Sunday, March 23, 2014

The Amber Fury by Natalie Haynes

When Alex Morris loses her fiance in dreadful circumstances, she moves from London to Edinburgh to make a break with the past. Alex takes a job at a Pupil Referral Unit, which accepts the students excluded from other schools. These are troubled, difficult kids and Alex is terrified of what she's taken on.                                             
There is one class - a group of five teenagers - who intimidate Alex and every other teacher on The Unit. But with the help of the Greek tragedies she teaches, Alex develops a rapport with them. Finding them enthralled by tales of cruel fate and bloody revenge, Alex even begins to worry that they are taking her lessons to heart, and that a whole new tragedy is being performed, right in front of her...

Star Rating

I received this book from the publishers for an open and honest review.

Having recently finished a long run of Young Adult novels I was pleased to receive something different and fresh in the form of 'The Amber Fury' by the talented, new author Natalie Haynes. Being a teacher myself, the setting of a Pupil Referral Unit definitely appealed to me and having taken Classical Civilisation as an A-Level I was thrilled to discover the theme of Greek tragedies underlying this exciting plot.

This story is written in the 1st person from the view of the protagonist, Alex. Having suddenly lost her fiance and feeling overwhelmed by grief, Alex moves to Edinburgh to start a new life working at The Pupil Referral Unit. Here she meets one particularly difficult class of 4th years whose first lesson with Alex descends into a barrage of abuse, swearing and chaos. 'You don't want to be here with us. So why would we want to be here with you?'

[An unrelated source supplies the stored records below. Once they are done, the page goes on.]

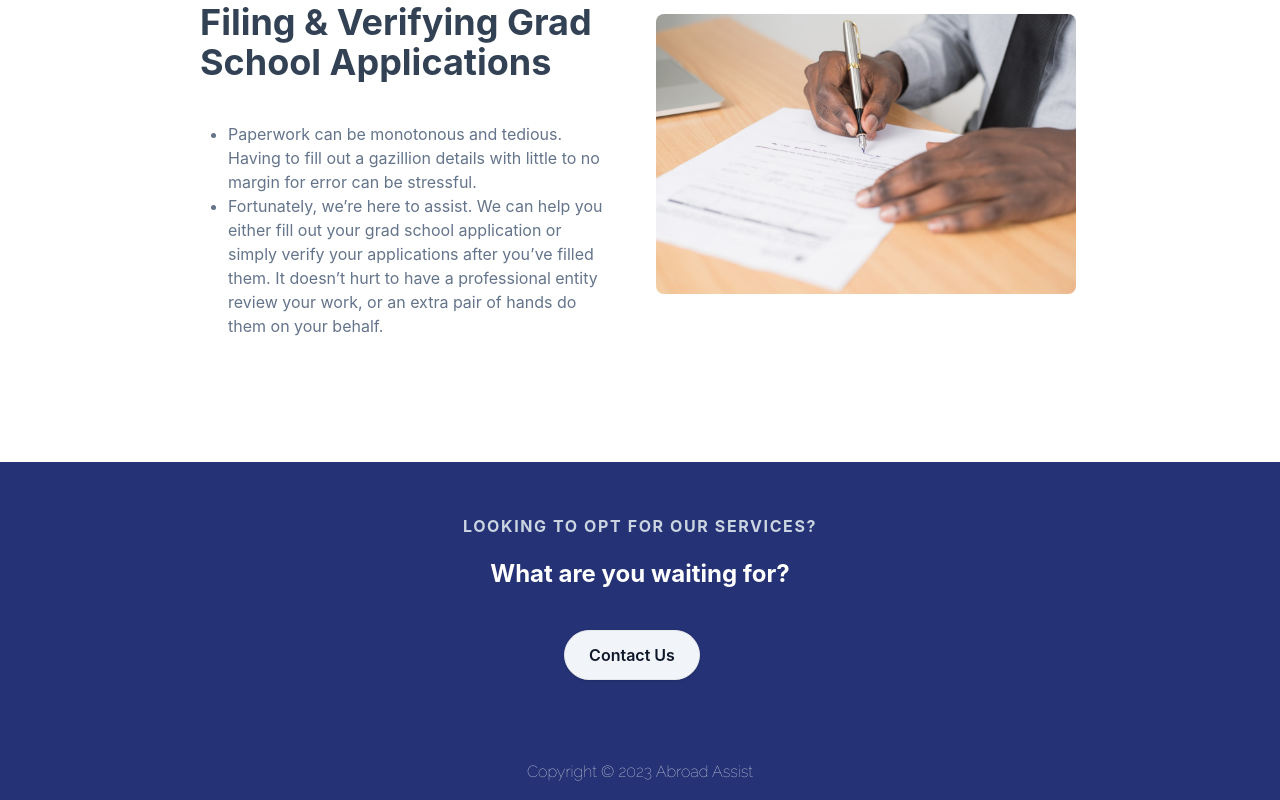
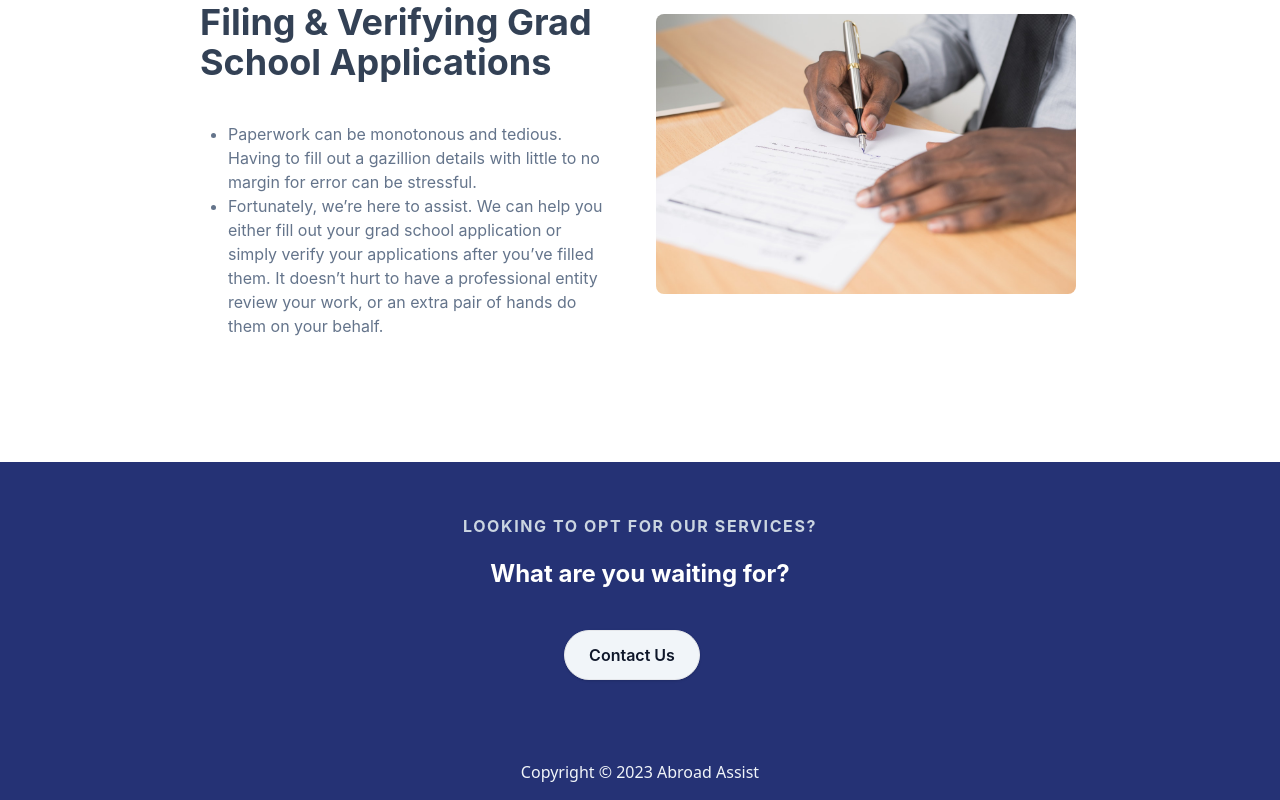
Before and after one commit to abroadassist/abroad-assist, a Next.js app: page /our-services in a window 1280 px wide. Shown: the part 3118-3918 px from the top of the page. Built offline with nearby package versions, Linux system fonts and the light colour scheme.

Commit message:
add fonts to tailwind config

```diff
--- a/styles/globals.css
+++ b/styles/globals.css
@@ -1,4 +1,4 @@
-@import url("https://fonts.googleapis.com/css2?family=Raleway:ital,wght@0,100;0,200;0,300;0,400;0,500;0,600;0,700;0,800;0,900;1,100;1,200;1,300;1,400;1,500;1,600;1,700;1,800;1,900&display=swap");
+@import url("https://fonts.googleapis.com/css2?family=Inter:wght@600&family=Lora:wght@700&family=Noto+Sans:wght@700&family=Noto+Serif+Lao:wght@600&display=swap");
 
 @tailwind base;
 @tailwind components;
--- a/tailwind.config.js
+++ b/tailwind.config.js
@@ -19,8 +19,10 @@ module.exports = {
         },
       },
       fontFamily: {
-        sans: ["Raleway"],
-        serif: ["Lora"],
+        heading: ["Inter", "sans-serif"],
+        subheading: ["Noto Serif Lao", "serif"],
+        body: ["Noto Sans", "sans-serif"],
+        jumbo_heading: ["Lora", "serif"],
       },
     },
   },
```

The author, Natalie Haynes, has been very clever with her use of time, switching effortlessly between the past and the present. The novel starts in the present at a meeting between Alex and her lawyer and it is this knowledge that immediately grips the reader. It is clear, from the start, that something terrible has happened involving Alex's 4th year students but the who, whats and hows are left unanswered until the very end of the novel. 

'I'm just going to answer as simply as I can: I met them on the 6th January 2011, in the basement room at 58 Rankeillor Street. And I wouldn't have believed any of them could do something so monstrous.'

Alongside it's exciting plot, Natalie Haynes seamlessly weaves tales of popular Greek tragedies to both her 4th year students and the reader. I remember reading some of these plays in school and it has certainly inspired me to re-read some of these excellent stories of murder, revenge and fate. With it's interesting Greek history this novel succeeds on every level. I found myself unable to put the book down, desperate to know how the events from these murderous plays would begin to come true.  

'Everyone has to live the life they have, don't they? It doesn't matter if it's fated to be that way or if it just happens. You can't say you have no responsibility for doing what you do. Even if you have no control over your life, you should live like you have a choice.'

Another clever element to this novel, was the idea of chapters being split into Acts, just like a Greek play. The story was very well written, easy to read and will certainly hold your interest from beginning to end. As stated in the blurb, 'The Amber Fury is a dark mystery of a novel about loss, obsession and the deep, abiding human need to connect.' A brilliant read that I highly recommend! 



  1. This sounds like a really interesting book and you have such a lovely blog. I have nominated you for the Liebster Award. You can find out more on my blog post here.

  2. Thank you, this book was brilliant. Definitely worth a read!